Explosive Grand Prix

2013-pirelli-tyre-sectionSomeone at the FIA has a sense of humour. The press release they put out after Sunday’s British Grand Prix was hit with rear tyres going bang left, right and centre, proclaimed: “Rosberg Wins Explosive Grand Prix”. British fans made themselves heard on Sunday when they cheered Hamilton as he led the race, fell silent when Hamilton was the first to lose a rear tyre and then cheered even louder when Vettel’s Red Bull broke down.

In the end we were treated to some very exciting racing, with the second safety car period giving us a superb last six laps. Drivers on newer tyres were able to catch and pass others on older tyres. Alonso, Webber and Hamilton making the most of the opportunity. Since the chequered flag, journalists have been picking over the exploding tyre issue, with most recognising that it is not all Pirelli’s fault. They were asked to make changes to the tyres to make the racing exciting and they have delivered!
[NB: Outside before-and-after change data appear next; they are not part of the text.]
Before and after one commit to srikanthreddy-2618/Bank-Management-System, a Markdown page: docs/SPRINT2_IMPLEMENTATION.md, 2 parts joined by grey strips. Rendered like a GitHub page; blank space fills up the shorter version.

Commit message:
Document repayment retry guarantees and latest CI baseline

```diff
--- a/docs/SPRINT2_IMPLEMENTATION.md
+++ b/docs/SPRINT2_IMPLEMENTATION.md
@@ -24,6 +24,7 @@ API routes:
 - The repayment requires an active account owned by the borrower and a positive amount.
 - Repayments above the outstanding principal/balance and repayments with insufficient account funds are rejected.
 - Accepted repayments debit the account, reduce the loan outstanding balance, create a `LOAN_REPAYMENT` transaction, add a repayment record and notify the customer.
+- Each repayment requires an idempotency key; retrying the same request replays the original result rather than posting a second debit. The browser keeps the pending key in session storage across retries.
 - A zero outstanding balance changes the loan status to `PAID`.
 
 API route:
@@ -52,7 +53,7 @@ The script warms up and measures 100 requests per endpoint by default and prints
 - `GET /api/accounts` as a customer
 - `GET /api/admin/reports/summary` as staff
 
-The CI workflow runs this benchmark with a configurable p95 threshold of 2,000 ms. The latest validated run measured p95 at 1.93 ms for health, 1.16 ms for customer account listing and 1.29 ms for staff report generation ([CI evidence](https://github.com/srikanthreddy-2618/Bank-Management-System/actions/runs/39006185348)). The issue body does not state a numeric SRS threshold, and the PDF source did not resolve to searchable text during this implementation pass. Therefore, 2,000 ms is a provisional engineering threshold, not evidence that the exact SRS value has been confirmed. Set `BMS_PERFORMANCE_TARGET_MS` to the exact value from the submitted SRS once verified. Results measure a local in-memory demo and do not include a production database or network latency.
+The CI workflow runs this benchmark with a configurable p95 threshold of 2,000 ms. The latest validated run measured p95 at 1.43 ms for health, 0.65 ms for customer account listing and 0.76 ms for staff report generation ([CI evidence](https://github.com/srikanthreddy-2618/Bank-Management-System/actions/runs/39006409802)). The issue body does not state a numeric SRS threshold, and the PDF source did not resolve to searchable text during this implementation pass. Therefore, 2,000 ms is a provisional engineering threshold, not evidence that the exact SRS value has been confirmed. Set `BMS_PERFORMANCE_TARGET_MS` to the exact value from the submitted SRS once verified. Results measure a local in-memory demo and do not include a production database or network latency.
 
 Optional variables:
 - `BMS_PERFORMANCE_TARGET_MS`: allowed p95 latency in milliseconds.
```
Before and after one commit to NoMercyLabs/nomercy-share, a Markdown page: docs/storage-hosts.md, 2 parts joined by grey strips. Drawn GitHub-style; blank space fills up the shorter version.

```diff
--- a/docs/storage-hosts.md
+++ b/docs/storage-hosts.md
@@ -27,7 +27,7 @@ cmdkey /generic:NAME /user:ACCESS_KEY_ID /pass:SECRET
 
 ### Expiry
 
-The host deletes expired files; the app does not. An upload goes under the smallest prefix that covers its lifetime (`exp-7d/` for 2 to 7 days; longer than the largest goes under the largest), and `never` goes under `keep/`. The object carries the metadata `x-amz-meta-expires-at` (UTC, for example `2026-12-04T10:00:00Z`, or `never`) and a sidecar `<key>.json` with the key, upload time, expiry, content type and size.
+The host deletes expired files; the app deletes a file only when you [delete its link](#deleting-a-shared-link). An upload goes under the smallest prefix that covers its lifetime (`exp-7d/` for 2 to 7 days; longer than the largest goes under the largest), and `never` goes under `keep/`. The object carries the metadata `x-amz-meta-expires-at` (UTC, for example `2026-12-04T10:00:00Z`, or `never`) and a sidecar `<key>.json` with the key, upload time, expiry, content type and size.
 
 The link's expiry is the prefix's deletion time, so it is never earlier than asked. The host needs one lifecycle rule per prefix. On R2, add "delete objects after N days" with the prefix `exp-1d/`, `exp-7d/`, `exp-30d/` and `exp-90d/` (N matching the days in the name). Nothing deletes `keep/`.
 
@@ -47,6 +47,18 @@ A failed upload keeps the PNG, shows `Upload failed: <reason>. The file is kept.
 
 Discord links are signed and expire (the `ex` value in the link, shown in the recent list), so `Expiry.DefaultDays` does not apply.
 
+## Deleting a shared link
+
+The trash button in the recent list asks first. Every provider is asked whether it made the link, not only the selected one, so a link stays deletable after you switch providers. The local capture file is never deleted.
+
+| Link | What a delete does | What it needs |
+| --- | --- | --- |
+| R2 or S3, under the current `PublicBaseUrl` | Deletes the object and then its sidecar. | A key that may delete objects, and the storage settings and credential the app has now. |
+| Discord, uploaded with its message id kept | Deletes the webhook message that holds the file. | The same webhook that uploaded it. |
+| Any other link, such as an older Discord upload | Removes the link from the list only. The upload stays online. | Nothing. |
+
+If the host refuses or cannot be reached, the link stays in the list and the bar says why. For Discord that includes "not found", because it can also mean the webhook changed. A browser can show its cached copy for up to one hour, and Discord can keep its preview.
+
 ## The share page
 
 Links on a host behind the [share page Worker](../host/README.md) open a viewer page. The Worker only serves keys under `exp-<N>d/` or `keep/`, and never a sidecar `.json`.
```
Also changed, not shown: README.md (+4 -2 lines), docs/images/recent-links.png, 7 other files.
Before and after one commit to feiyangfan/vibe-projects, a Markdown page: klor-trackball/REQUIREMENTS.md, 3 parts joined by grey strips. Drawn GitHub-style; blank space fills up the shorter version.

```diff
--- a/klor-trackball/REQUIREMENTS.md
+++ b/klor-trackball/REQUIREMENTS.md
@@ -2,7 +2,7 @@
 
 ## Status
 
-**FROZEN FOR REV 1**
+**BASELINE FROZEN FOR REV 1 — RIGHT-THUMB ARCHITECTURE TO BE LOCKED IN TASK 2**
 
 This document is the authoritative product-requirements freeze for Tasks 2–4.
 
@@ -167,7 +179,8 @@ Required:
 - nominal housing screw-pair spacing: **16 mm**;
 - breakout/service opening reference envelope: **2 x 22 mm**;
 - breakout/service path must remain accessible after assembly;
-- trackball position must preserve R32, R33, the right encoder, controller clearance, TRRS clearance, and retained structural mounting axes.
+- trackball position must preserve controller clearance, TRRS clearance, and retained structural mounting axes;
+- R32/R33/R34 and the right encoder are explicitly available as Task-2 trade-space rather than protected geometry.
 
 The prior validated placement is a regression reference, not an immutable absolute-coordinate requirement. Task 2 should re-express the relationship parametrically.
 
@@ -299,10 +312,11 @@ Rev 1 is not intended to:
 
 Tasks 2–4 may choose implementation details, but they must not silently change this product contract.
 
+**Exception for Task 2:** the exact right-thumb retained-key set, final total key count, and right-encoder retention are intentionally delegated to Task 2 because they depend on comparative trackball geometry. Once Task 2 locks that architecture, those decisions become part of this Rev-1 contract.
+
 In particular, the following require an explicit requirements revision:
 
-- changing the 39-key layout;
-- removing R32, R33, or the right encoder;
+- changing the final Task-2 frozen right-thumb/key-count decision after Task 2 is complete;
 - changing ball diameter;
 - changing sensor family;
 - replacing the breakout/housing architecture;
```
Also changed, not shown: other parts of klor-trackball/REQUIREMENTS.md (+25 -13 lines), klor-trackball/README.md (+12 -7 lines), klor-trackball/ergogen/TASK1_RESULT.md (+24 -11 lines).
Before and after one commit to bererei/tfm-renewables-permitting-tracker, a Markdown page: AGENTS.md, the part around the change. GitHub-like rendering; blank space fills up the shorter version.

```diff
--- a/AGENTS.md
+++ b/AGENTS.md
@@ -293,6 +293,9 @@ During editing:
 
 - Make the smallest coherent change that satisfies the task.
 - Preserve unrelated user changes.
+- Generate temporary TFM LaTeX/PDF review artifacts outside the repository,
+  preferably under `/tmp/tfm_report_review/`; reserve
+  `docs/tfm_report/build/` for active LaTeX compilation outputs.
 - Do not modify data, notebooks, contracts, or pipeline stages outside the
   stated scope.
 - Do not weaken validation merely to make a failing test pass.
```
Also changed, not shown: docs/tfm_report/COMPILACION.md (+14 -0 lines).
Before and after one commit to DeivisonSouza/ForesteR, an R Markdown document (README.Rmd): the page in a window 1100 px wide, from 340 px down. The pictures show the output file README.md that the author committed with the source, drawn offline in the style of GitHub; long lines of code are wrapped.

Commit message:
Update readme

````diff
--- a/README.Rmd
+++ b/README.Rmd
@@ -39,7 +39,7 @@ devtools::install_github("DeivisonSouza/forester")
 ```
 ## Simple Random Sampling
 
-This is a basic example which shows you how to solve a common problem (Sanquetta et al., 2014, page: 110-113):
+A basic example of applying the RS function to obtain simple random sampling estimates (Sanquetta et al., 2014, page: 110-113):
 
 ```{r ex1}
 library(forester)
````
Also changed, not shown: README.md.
Unfortunately, no matter how well the journalists do in making the case for Pirelli, the brand is suffering. When we commented on our Facebook Page about the race, there were a lot of comments that showed the public think Pirelli’s tyres are not good enough. Unless Pirelli and F1 take decisive action, then both brands will suffer as a result. The next couple of races do not put the same sort of pressure on the tyres. Neither the Nurburgring or Hungaroring feature the sort of high speed corners that Silverstone provides, but by late August the drivers will have to be confident that they have tyres that can handle Spa – a track that features very high speeds and very fast bends.

Alonso is a very hard racer, so for him to comment that he was “scared” when he dodged flying steel-reinforced rubber by a centimetre shows just how serious the issue is for the drivers. I know that I wouldn’t want to be following a car when its tyre separates itself from the wheel at 200mph, nor would I want to be driving the car that suffered the tyre failure.

Pirelli and F1 employ some very clever people. I am sure that they will resolve the problem. The good news for us fans is that Vettel’s gearbox failure stopped him from extending his lead when Hamilton’s tyre failure handed him the race lead. A race win is worth 25 points and Vettel’s lead is just 21 points, so the championship remains alive and well.

Jim Graham

Thanks to PlanetF1.com and Pirelli for the images used.